The answer must reproduce all of the data below exactly and contain no images.

# Given entries:
--- START ---

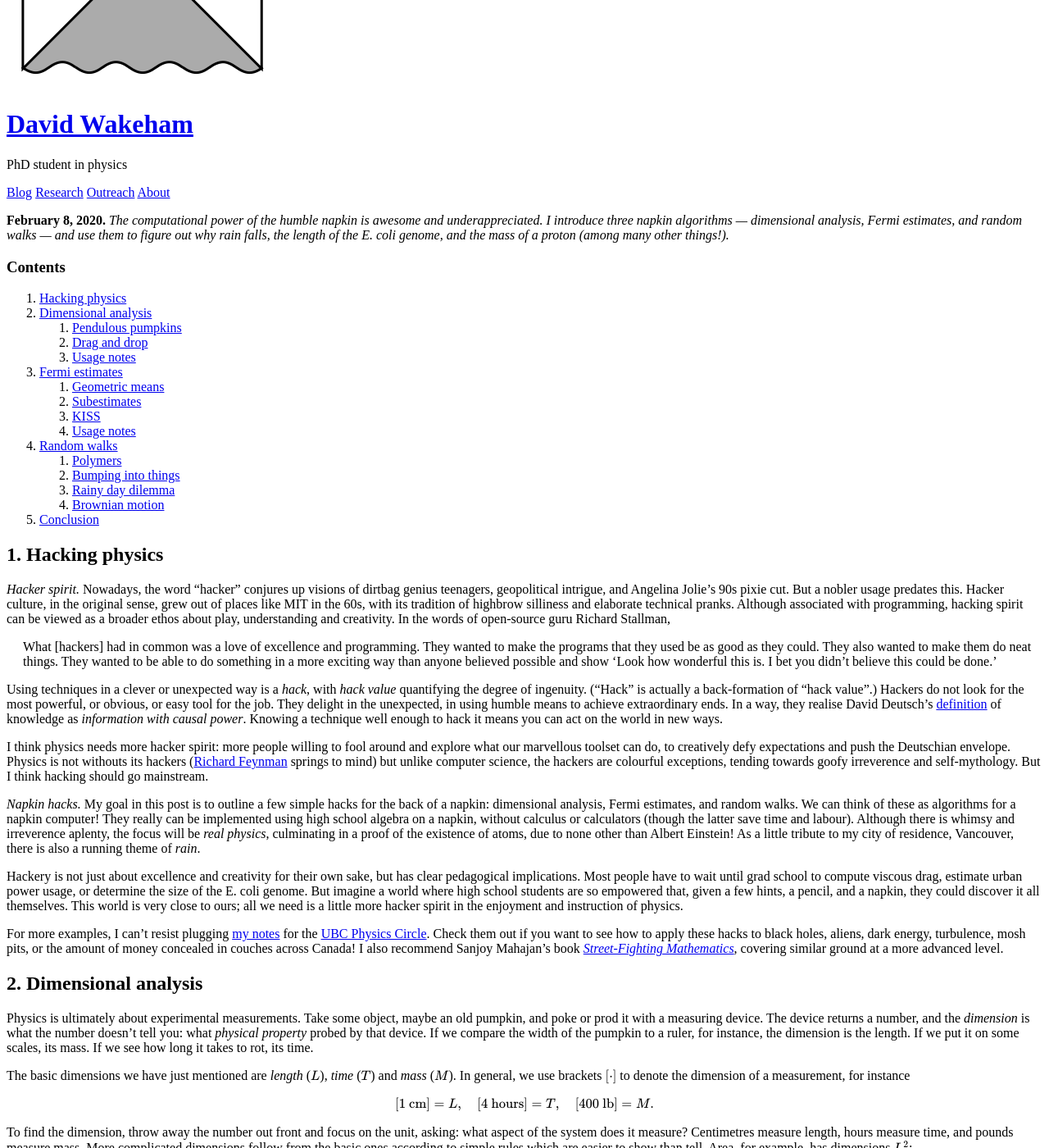
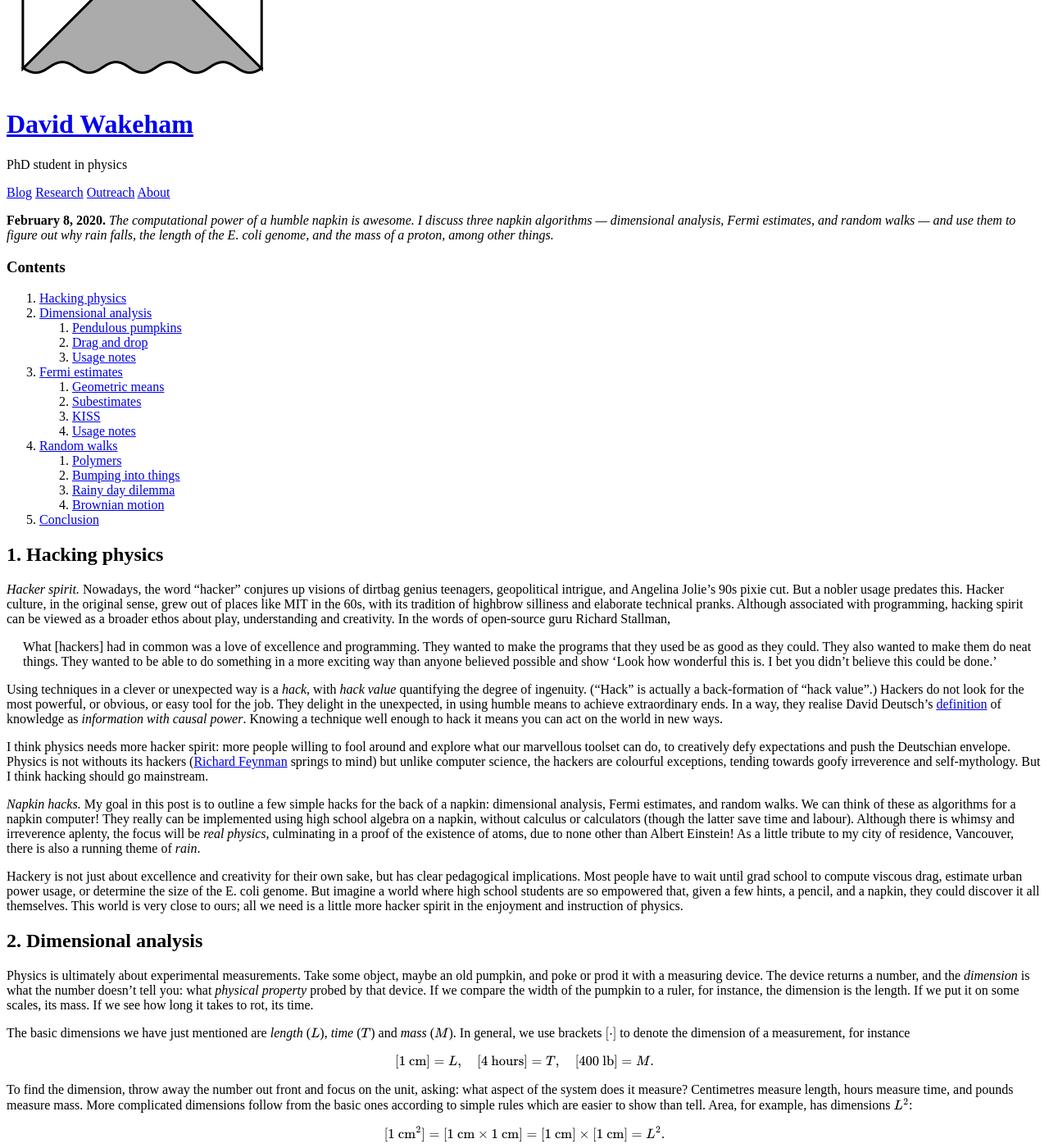
Before and after one commit to hapax/hapax.github.io, a Jekyll site: the page built from assets/simple-physics.md, in a window 1280 px wide and 1400 px high, scrolled down 244 px. Shown: the whole window at 82% size. Built offline with Jekyll 4.4.1, drawn with Linux system fonts in a browser that asks for light colours; our own code applies the rules of GitHub Pages for plain Markdown files; formulas are drawn with MathJax 3; a script that is not in the unit is left out; some of the changed text lies outside the part shown.

Commit message:
Update simple-physics.md

```diff
--- a/assets/simple-physics.md
+++ b/assets/simple-physics.md
@@ -7,12 +7,11 @@ categories: [Physics, Teaching, Hacks]
 date:  2020-01-06
 ---
 
-**February 8, 2020.** *The computational power of the humble napkin is
-  awesome and underappreciated. I introduce three napkin
-  algorithms --- dimensional analysis, Fermi estimates, and random
-  walks --- and use them to figure out why rain falls, the length of the
-  E. coli genome, and the mass of a proton (among many other
-  things!).*
+**February 8, 2020.** *The computational power of a humble napkin is
+  awesome. I discuss three napkin algorithms --- dimensional
+  analysis, Fermi estimates, and random walks --- and use them to
+  figure out why rain falls, the length of the E. coli genome, and the
+  mass of a proton, among other things.*
 
 ### Contents
 
@@ -98,16 +97,6 @@ themselves.
 This world is very close to ours; all we need is a little more hacker
 spirit in the enjoyment and instruction of physics.
 
-For more examples, I can't resist
-plugging [my notes](https://hapax.github.io/outreach) for the
-[UBC Physics Circle](https://outreach.phas.ubc.ca/events/metro-vancouver-physics-circle/).
-Check them out if you want to see how to apply these hacks
-to black holes, aliens, dark energy, turbulence, mosh pits, or the amount
-of money concealed in couches across Canada!
-I also recommend Sanjoy Mahajan's book
-[*Street-Fighting Mathematics*](http://streetfightingmath.com/),
-covering similar ground at a more advanced level.
-
 ## 2. Dimensional analysis <a id="sec-2" name="sec-2"></a>
 
 Physics is ultimately about experimental measurements.
```
Also changed, not shown: other parts of assets/simple-physics.md (+10 -0 lines).
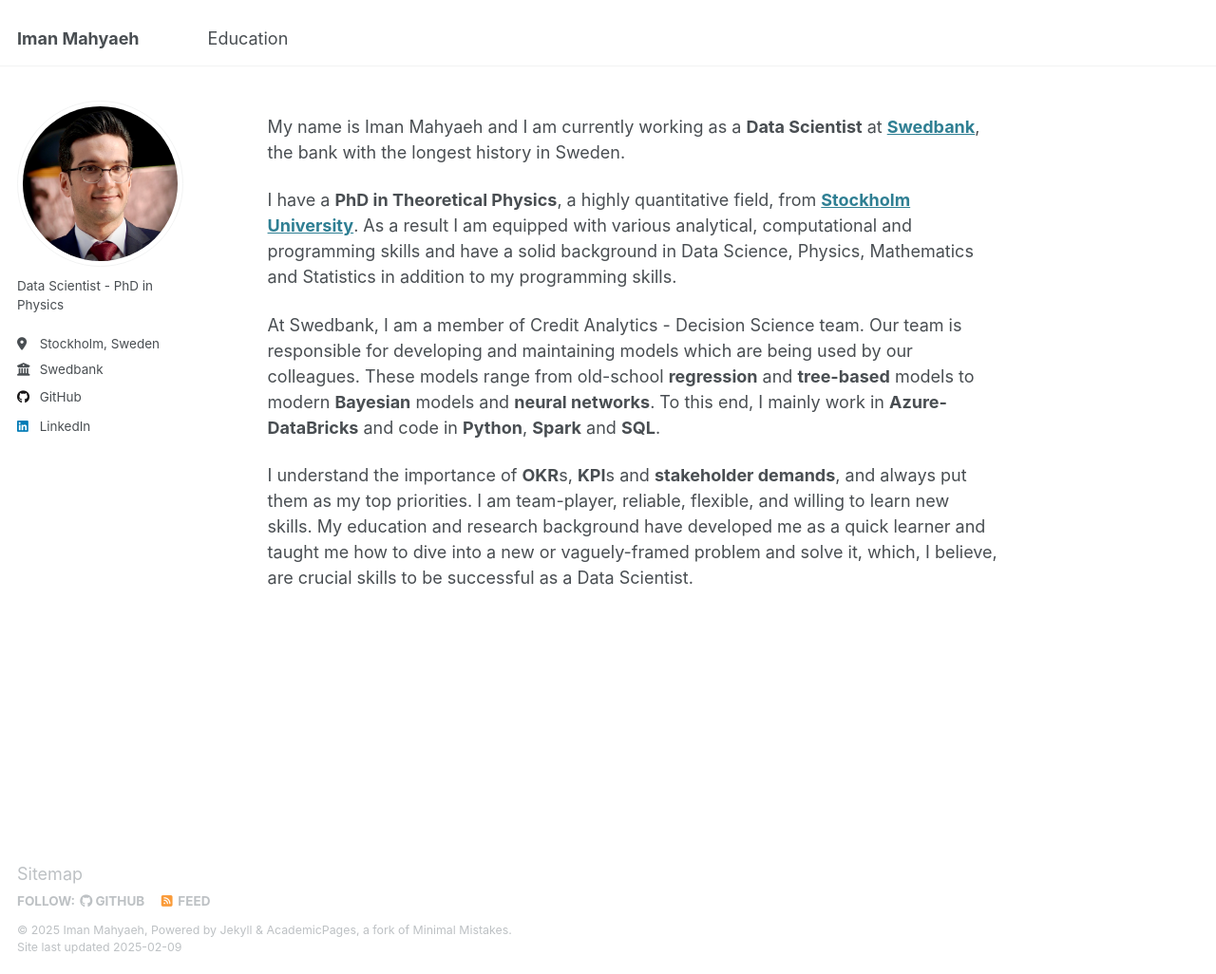
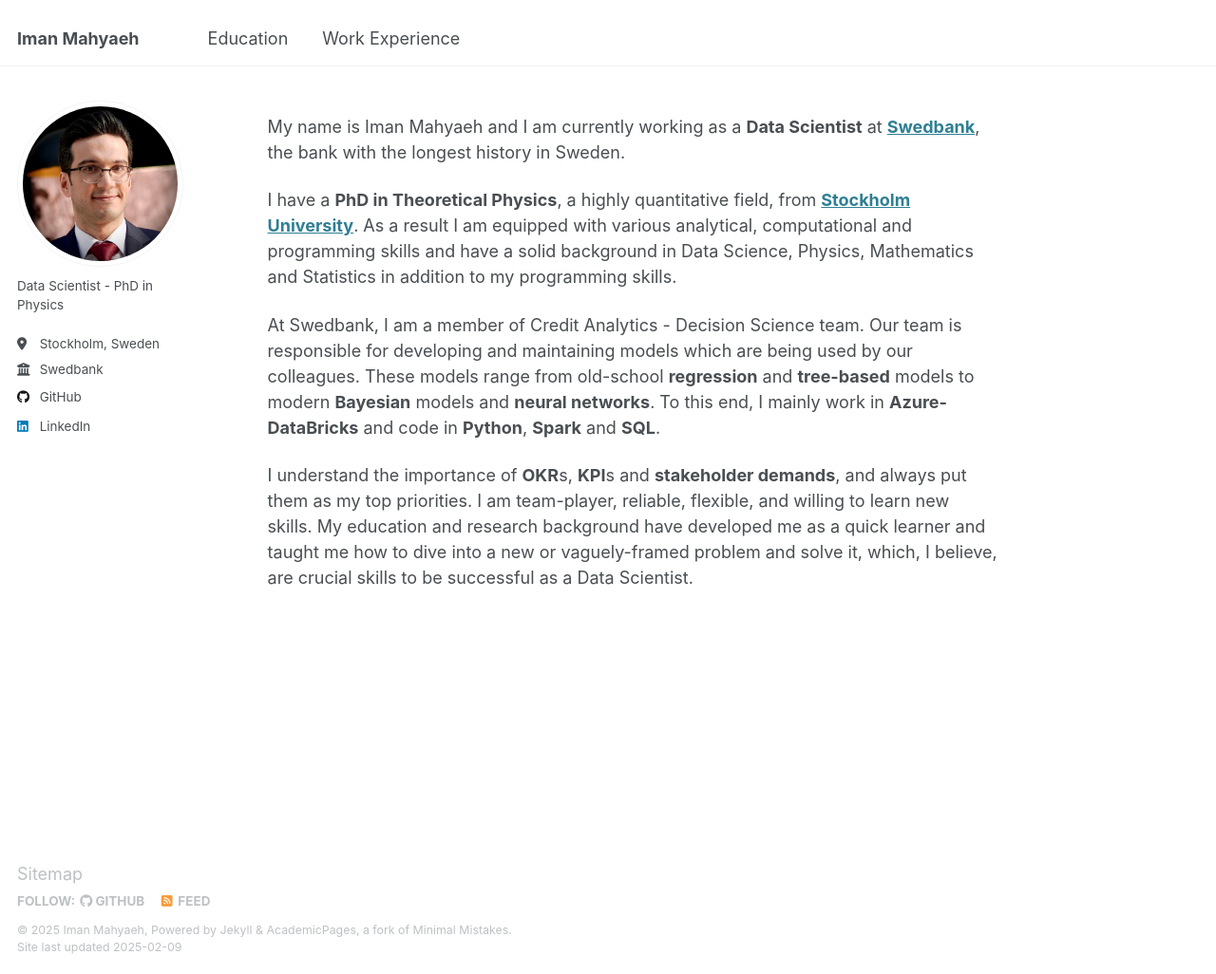
Before and after one commit to imanm24/imanm24.github.io, a Jekyll site: the page built from _pages/about.md, in a window 1280 px wide and 1026 px high. Shown: the whole window at 95% size. Built offline with Jekyll 4.4.1, drawn with Linux system fonts in a browser that asks for light colours.

Commit message:
Update navigation.yml

```diff
--- a/_data/navigation.yml
+++ b/_data/navigation.yml
@@ -8,6 +8,9 @@ main:
 
   - title: "Education"
     url: /education/
+
+  - title: "Work Experience"
+    url: /work_experience/
 
   #- title: "CV"
   #  url: /cv/
```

--- END ---

# Output:
Before and after one commit to hapax/hapax.github.io, a Jekyll site: the page built from assets/simple-physics.md, in a window 1280 px wide and 1400 px high, scrolled down 244 px. Shown: the whole window at 82% size. Built offline with Jekyll 4.4.1, drawn with Linux system fonts in a browser that asks for light colours; our own code applies the rules of GitHub Pages for plain Markdown files; formulas are drawn with MathJax 3; a script that is not in the unit is left out; some of the changed text lies outside the part shown.

Commit message:
Update simple-physics.md

```diff
--- a/assets/simple-physics.md
+++ b/assets/simple-physics.md
@@ -7,12 +7,11 @@ categories: [Physics, Teaching, Hacks]
 date:  2020-01-06
 ---
 
-**February 8, 2020.** *The computational power of the humble napkin is
-  awesome and underappreciated. I introduce three napkin
-  algorithms --- dimensional analysis, Fermi estimates, and random
-  walks --- and use them to figure out why rain falls, the length of the
-  E. coli genome, and the mass of a proton (among many other
-  things!).*
+**February 8, 2020.** *The computational power of a humble napkin is
+  awesome. I discuss three napkin algorithms --- dimensional
+  analysis, Fermi estimates, and random walks --- and use them to
+  figure out why rain falls, the length of the E. coli genome, and the
+  mass of a proton, among other things.*
 
 ### Contents
 
@@ -98,16 +97,6 @@ themselves.
 This world is very close to ours; all we need is a little more hacker
 spirit in the enjoyment and instruction of physics.
 
-For more examples, I can't resist
-plugging [my notes](https://hapax.github.io/outreach) for the
-[UBC Physics Circle](https://outreach.phas.ubc.ca/events/metro-vancouver-physics-circle/).
-Check them out if you want to see how to apply these hacks
-to black holes, aliens, dark energy, turbulence, mosh pits, or the amount
-of money concealed in couches across Canada!
-I also recommend Sanjoy Mahajan's book
-[*Street-Fighting Mathematics*](http://streetfightingmath.com/),
-covering similar ground at a more advanced level.
-
 ## 2. Dimensional analysis <a id="sec-2" name="sec-2"></a>
 
 Physics is ultimately about experimental measurements.
```
Also changed, not shown: other parts of assets/simple-physics.md (+10 -0 lines).
Before and after one commit to imanm24/imanm24.github.io, a Jekyll site: the page built from _pages/about.md, in a window 1280 px wide and 1026 px high. Shown: the whole window at 95% size. Built offline with Jekyll 4.4.1, drawn with Linux system fonts in a browser that asks for light colours.

Commit message:
Update navigation.yml

```diff
--- a/_data/navigation.yml
+++ b/_data/navigation.yml
@@ -8,6 +8,9 @@ main:
 
   - title: "Education"
     url: /education/
+
+  - title: "Work Experience"
+    url: /work_experience/
 
   #- title: "CV"
   #  url: /cv/
```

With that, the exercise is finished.